**Input material**
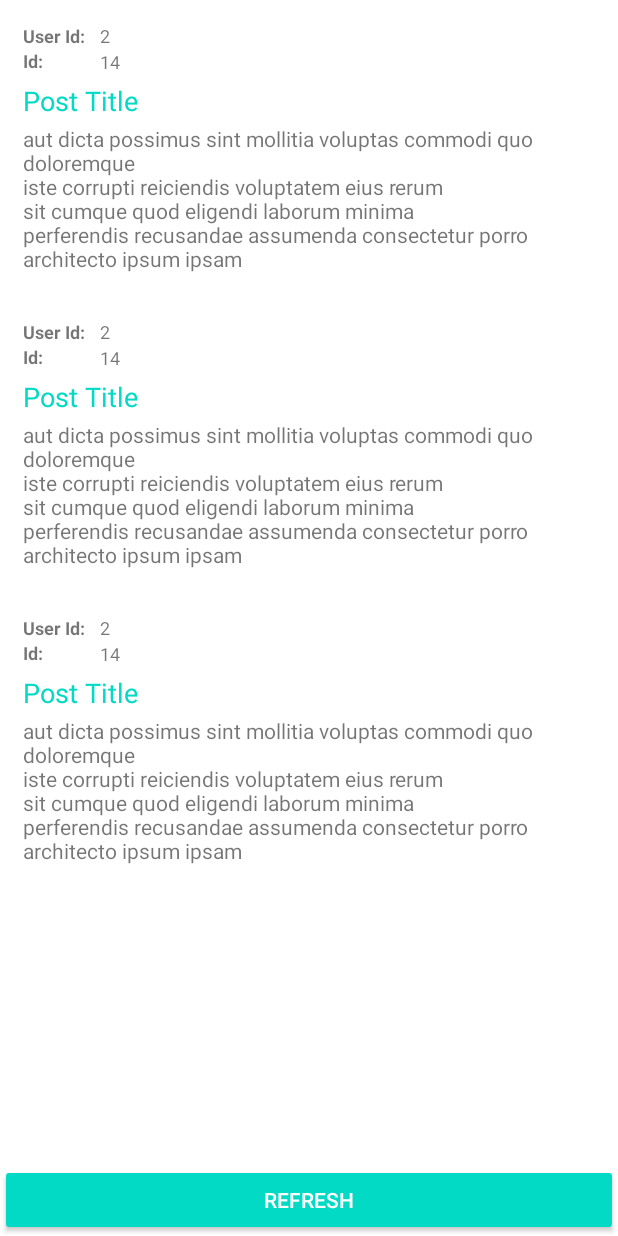
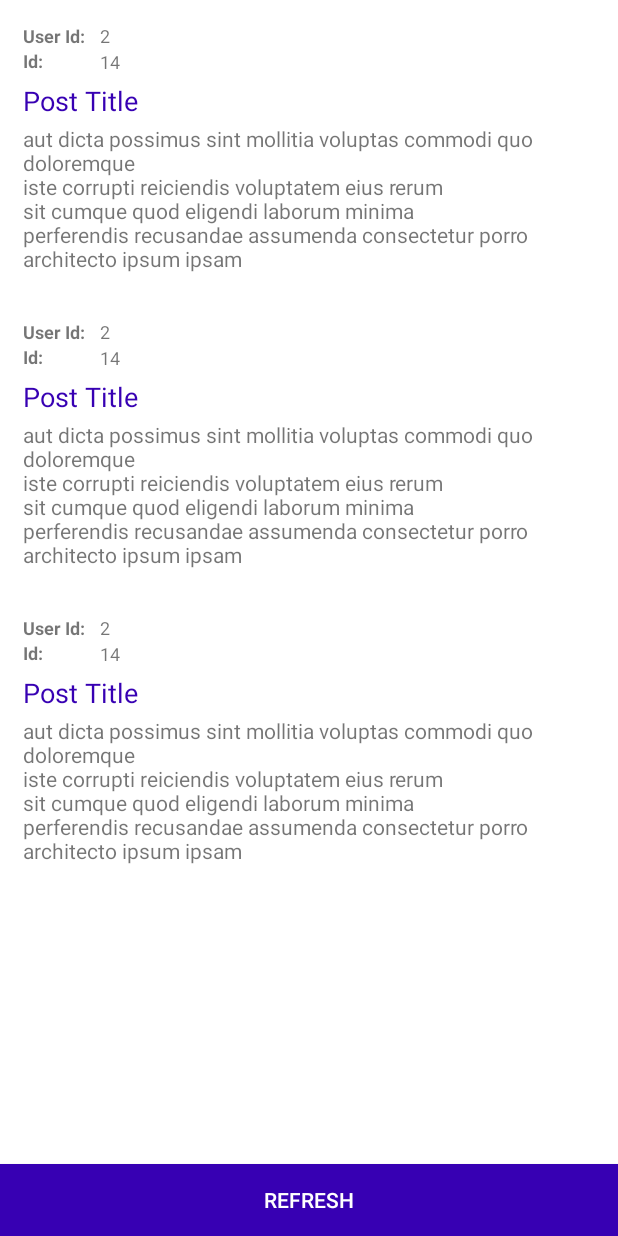
Before and after one commit to brian-onyando/jsonplaceholder, an Android app: the layout activity_main.xml on its own in the app's theme, with its tools: preview values and no code run, on a phone screen of 412 x 824 dp. Run offline under Robolectric (Android 15) with nearby library versions, the phone set to English and light mode, and no system bars.

Commit message:
Added loading visual, improved coloring

```diff
--- a/app/src/main/res/layout/activity_main.xml
+++ b/app/src/main/res/layout/activity_main.xml
@@ -21,6 +21,8 @@
     <androidx.appcompat.widget.AppCompatButton
         android:id="@+id/btnRefresh"
         style="@style/Widget.AppCompat.Button.Colored"
+        android:background="@color/purple_700"
+        android:textColor="@color/white"
         android:layout_width="match_parent"
         android:layout_height="wrap_content"
         android:text="@string/refresh"
--- a/app/src/main/res/layout/layout_post_item.xml
+++ b/app/src/main/res/layout/layout_post_item.xml
@@ -53,7 +53,7 @@
         android:layout_height="wrap_content"
         tools:text="Post Title"
         android:layout_marginTop="5dp"
-        android:textColor="@color/teal_200"
+        android:textColor="@color/purple_700"
         android:textSize="18sp"
         app:layout_constraintTop_toBottomOf="@+id/tvPostIdLabel"
         app:layout_constraintStart_toStartOf="@+id/tvPostIdLabel"/>
--- a/app/src/main/res/values/strings.xml
+++ b/app/src/main/res/values/strings.xml
@@ -4,4 +4,5 @@
     <string name="label_post_id">Id:</string>
     <string name="data_not_loaded">Could not load data! :(</string>
     <string name="refresh">Refresh</string>
+    <string name="fetching_posts">Fetching posts...</string>
 </resources>
```
Also changed, not shown: app/src/main/java/com/ubunifuconcepts/jsonplaceholder/MainActivity.kt (+26 -0 lines).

**Exercise**
Look through the data above. Each line containing the word "textColor" needs to be copied.

**Output for this exercise**
+        android:textColor="@color/white"
-        android:textColor="@color/teal_200"
+        android:textColor="@color/purple_700"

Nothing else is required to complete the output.